What to work on:
Whatever appears in the records, retype it exactly, except for the pictures.

Exercise material:
- Opening Delimiter -

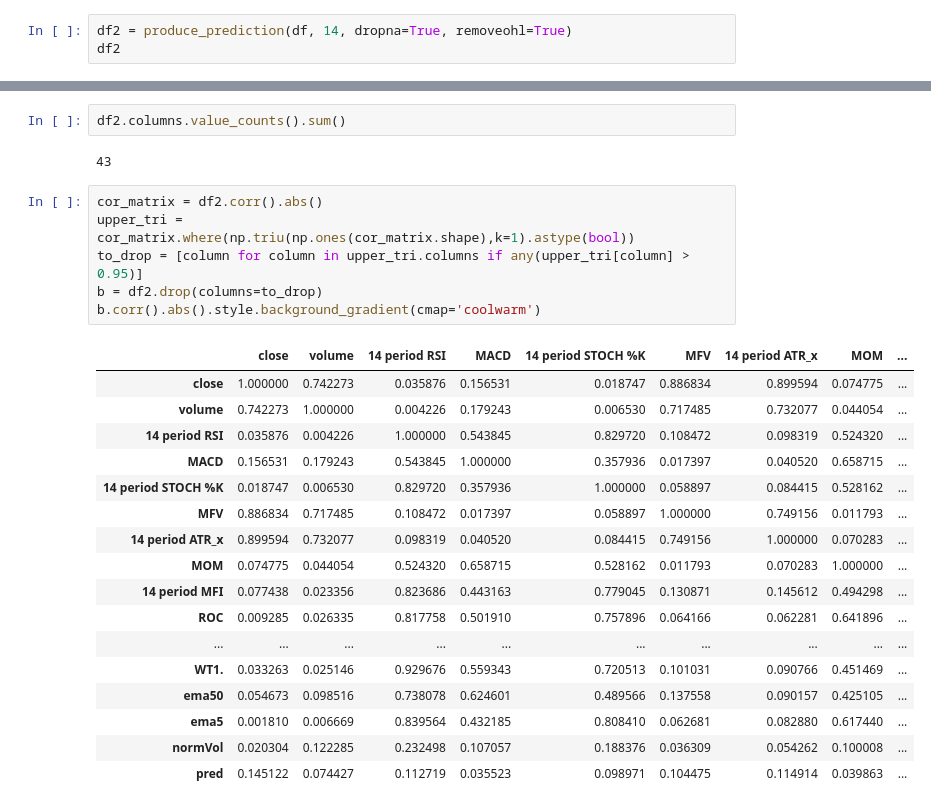
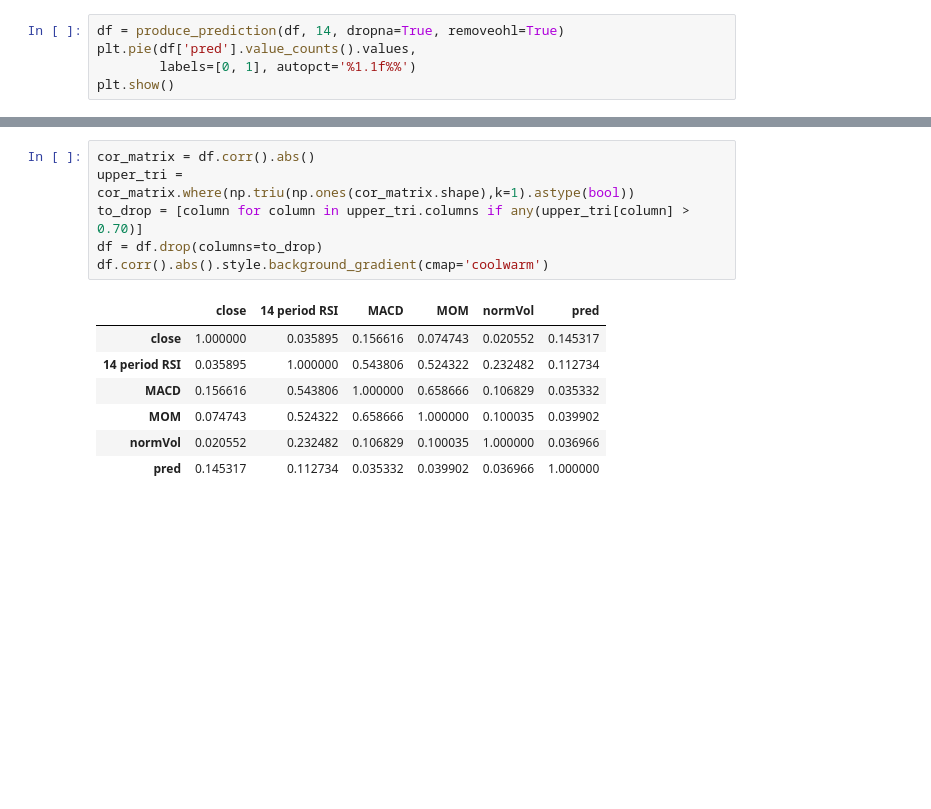
Before and after one commit to hristo-darlyanov/CryptoTradingMLPredictor, a Jupyter notebook: prediction.ipynb, the cells around one changed output, grey strips where cells are left out. Drawn from its saved outputs; the diff is of its cells as text; blank space fills up the shorter version.

```diff
--- a/prediction.ipynb
+++ b/prediction.ipynb
@@ -71,4 +48,6 @@ df
 # %%
-df2 = produce_prediction(df, 14, dropna=True, removeohl=True)
-df2
+df = produce_prediction(df, 14, dropna=True, removeohl=True)
+plt.pie(df['pred'].value_counts().values,
+        labels=[0, 1], autopct='%1.1f%%')
+plt.show()
 # %% [output]
@@ -88,29 +55,15 @@ df2
-# %%
-df2.columns.value_counts().sum()
-# %% [output]
-43
 # %%
-cor_matrix = df2.corr().abs()
+cor_matrix = df.corr().abs()
 upper_tri = cor_matrix.where(np.triu(np.ones(cor_matrix.shape),k=1).astype(bool))
-to_drop = [column for column in upper_tri.columns if any(upper_tri[column] > 0.95)]
-b = df2.drop(columns=to_drop)
-b.corr().abs().style.background_gradient(cmap='coolwarm')
+to_drop = [column for column in upper_tri.columns if any(upper_tri[column] > 0.70)]
+df = df.drop(columns=to_drop)
+df.corr().abs().style.background_gradient(cmap='coolwarm')
 # %% [output]
-|  | close | volume | 14 period RSI | MACD | 14 period STOCH %K | MFV | 14 period ATR_x | MOM | ... |
-| close | 1.000000 | 0.742273 | 0.035876 | 0.156531 | 0.018747 | 0.886834 | 0.899594 | 0.074775 | ... |
-| volume | 0.742273 | 1.000000 | 0.004226 | 0.179243 | 0.006530 | 0.717485 | 0.732077 | 0.044054 | ... |
-| 14 period RSI | 0.035876 | 0.004226 | 1.000000 | 0.543845 | 0.829720 | 0.108472 | 0.098319 | 0.524320 | ... |
-| MACD | 0.156531 | 0.179243 | 0.543845 | 1.000000 | 0.357936 | 0.017397 | 0.040520 | 0.658715 | ... |
-| 14 period STOCH %K | 0.018747 | 0.006530 | 0.829720 | 0.357936 | 1.000000 | 0.058897 | 0.084415 | 0.528162 | ... |
-| MFV | 0.886834 | 0.717485 | 0.108472 | 0.017397 | 0.058897 | 1.000000 | 0.749156 | 0.011793 | ... |
-| 14 period ATR_x | 0.899594 | 0.732077 | 0.098319 | 0.040520 | 0.084415 | 0.749156 | 1.000000 | 0.070283 | ... |
-| MOM | 0.074775 | 0.044054 | 0.524320 | 0.658715 | 0.528162 | 0.011793 | 0.070283 | 1.000000 | ... |
-| 14 period MFI | 0.077438 | 0.023356 | 0.823686 | 0.443163 | 0.779045 | 0.130871 | 0.145612 | 0.494298 | ... |
-| ROC | 0.009285 | 0.026335 | 0.817758 | 0.501910 | 0.757896 | 0.064166 | 0.062281 | 0.641896 | ... |
-| ... | ... | ... | ... | ... | ... | ... | ... | ... | ... |
-| WT1. | 0.033263 | 0.025146 | 0.929676 | 0.559343 | 0.720513 | 0.101031 | 0.090766 | 0.451469 | ... |
-| ema50 | 0.054673 | 0.098516 | 0.738078 | 0.624601 | 0.489566 | 0.137558 | 0.090157 | 0.425105 | ... |
-| ema5 | 0.001810 | 0.006669 | 0.839564 | 0.432185 | 0.808410 | 0.062681 | 0.082880 | 0.617440 | ... |
-| normVol | 0.020304 | 0.122285 | 0.232498 | 0.107057 | 0.188376 | 0.036309 | 0.054262 | 0.100008 | ... |
-| pred | 0.145122 | 0.074427 | 0.112719 | 0.035523 | 0.098971 | 0.104475 | 0.114914 | 0.039863 | ... |
+|  | close | 14 period RSI | MACD | MOM | normVol | pred |
+| close | 1.000000 | 0.035895 | 0.156616 | 0.074743 | 0.020552 | 0.145317 |
+| 14 period RSI | 0.035895 | 1.000000 | 0.543806 | 0.524322 | 0.232482 | 0.112734 |
+| MACD | 0.156616 | 0.543806 | 1.000000 | 0.658666 | 0.106829 | 0.035332 |
+| MOM | 0.074743 | 0.524322 | 0.658666 | 1.000000 | 0.100035 | 0.039902 |
+| normVol | 0.020552 | 0.232482 | 0.106829 | 0.100035 | 1.000000 | 0.036966 |
+| pred | 0.145317 | 0.112734 | 0.035332 | 0.039902 | 0.036966 | 1.000000 |
 # %%
```
Also changed, not shown: parts of 9 cells of this notebook, 3 other files.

- Closing Delimiter -

Result of this task:
Before and after one commit to hristo-darlyanov/CryptoTradingMLPredictor, a Jupyter notebook: prediction.ipynb, the cells around one changed output, grey strips where cells are left out. Drawn from its saved outputs; the diff is of its cells as text; blank space fills up the shorter version.

```diff
--- a/prediction.ipynb
+++ b/prediction.ipynb
@@ -71,4 +48,6 @@ df
 # %%
-df2 = produce_prediction(df, 14, dropna=True, removeohl=True)
-df2
+df = produce_prediction(df, 14, dropna=True, removeohl=True)
+plt.pie(df['pred'].value_counts().values,
+        labels=[0, 1], autopct='%1.1f%%')
+plt.show()
 # %% [output]
@@ -88,29 +55,15 @@ df2
-# %%
-df2.columns.value_counts().sum()
-# %% [output]
-43
 # %%
-cor_matrix = df2.corr().abs()
+cor_matrix = df.corr().abs()
 upper_tri = cor_matrix.where(np.triu(np.ones(cor_matrix.shape),k=1).astype(bool))
-to_drop = [column for column in upper_tri.columns if any(upper_tri[column] > 0.95)]
-b = df2.drop(columns=to_drop)
-b.corr().abs().style.background_gradient(cmap='coolwarm')
+to_drop = [column for column in upper_tri.columns if any(upper_tri[column] > 0.70)]
+df = df.drop(columns=to_drop)
+df.corr().abs().style.background_gradient(cmap='coolwarm')
 # %% [output]
-|  | close | volume | 14 period RSI | MACD | 14 period STOCH %K | MFV | 14 period ATR_x | MOM | ... |
-| close | 1.000000 | 0.742273 | 0.035876 | 0.156531 | 0.018747 | 0.886834 | 0.899594 | 0.074775 | ... |
-| volume | 0.742273 | 1.000000 | 0.004226 | 0.179243 | 0.006530 | 0.717485 | 0.732077 | 0.044054 | ... |
-| 14 period RSI | 0.035876 | 0.004226 | 1.000000 | 0.543845 | 0.829720 | 0.108472 | 0.098319 | 0.524320 | ... |
-| MACD | 0.156531 | 0.179243 | 0.543845 | 1.000000 | 0.357936 | 0.017397 | 0.040520 | 0.658715 | ... |
-| 14 period STOCH %K | 0.018747 | 0.006530 | 0.829720 | 0.357936 | 1.000000 | 0.058897 | 0.084415 | 0.528162 | ... |
-| MFV | 0.886834 | 0.717485 | 0.108472 | 0.017397 | 0.058897 | 1.000000 | 0.749156 | 0.011793 | ... |
-| 14 period ATR_x | 0.899594 | 0.732077 | 0.098319 | 0.040520 | 0.084415 | 0.749156 | 1.000000 | 0.070283 | ... |
-| MOM | 0.074775 | 0.044054 | 0.524320 | 0.658715 | 0.528162 | 0.011793 | 0.070283 | 1.000000 | ... |
-| 14 period MFI | 0.077438 | 0.023356 | 0.823686 | 0.443163 | 0.779045 | 0.130871 | 0.145612 | 0.494298 | ... |
-| ROC | 0.009285 | 0.026335 | 0.817758 | 0.501910 | 0.757896 | 0.064166 | 0.062281 | 0.641896 | ... |
-| ... | ... | ... | ... | ... | ... | ... | ... | ... | ... |
-| WT1. | 0.033263 | 0.025146 | 0.929676 | 0.559343 | 0.720513 | 0.101031 | 0.090766 | 0.451469 | ... |
-| ema50 | 0.054673 | 0.098516 | 0.738078 | 0.624601 | 0.489566 | 0.137558 | 0.090157 | 0.425105 | ... |
-| ema5 | 0.001810 | 0.006669 | 0.839564 | 0.432185 | 0.808410 | 0.062681 | 0.082880 | 0.617440 | ... |
-| normVol | 0.020304 | 0.122285 | 0.232498 | 0.107057 | 0.188376 | 0.036309 | 0.054262 | 0.100008 | ... |
-| pred | 0.145122 | 0.074427 | 0.112719 | 0.035523 | 0.098971 | 0.104475 | 0.114914 | 0.039863 | ... |
+|  | close | 14 period RSI | MACD | MOM | normVol | pred |
+| close | 1.000000 | 0.035895 | 0.156616 | 0.074743 | 0.020552 | 0.145317 |
+| 14 period RSI | 0.035895 | 1.000000 | 0.543806 | 0.524322 | 0.232482 | 0.112734 |
+| MACD | 0.156616 | 0.543806 | 1.000000 | 0.658666 | 0.106829 | 0.035332 |
+| MOM | 0.074743 | 0.524322 | 0.658666 | 1.000000 | 0.100035 | 0.039902 |
+| normVol | 0.020552 | 0.232482 | 0.106829 | 0.100035 | 1.000000 | 0.036966 |
+| pred | 0.145317 | 0.112734 | 0.035332 | 0.039902 | 0.036966 | 1.000000 |
 # %%
```
Also changed, not shown: parts of 9 cells of this notebook, 3 other files.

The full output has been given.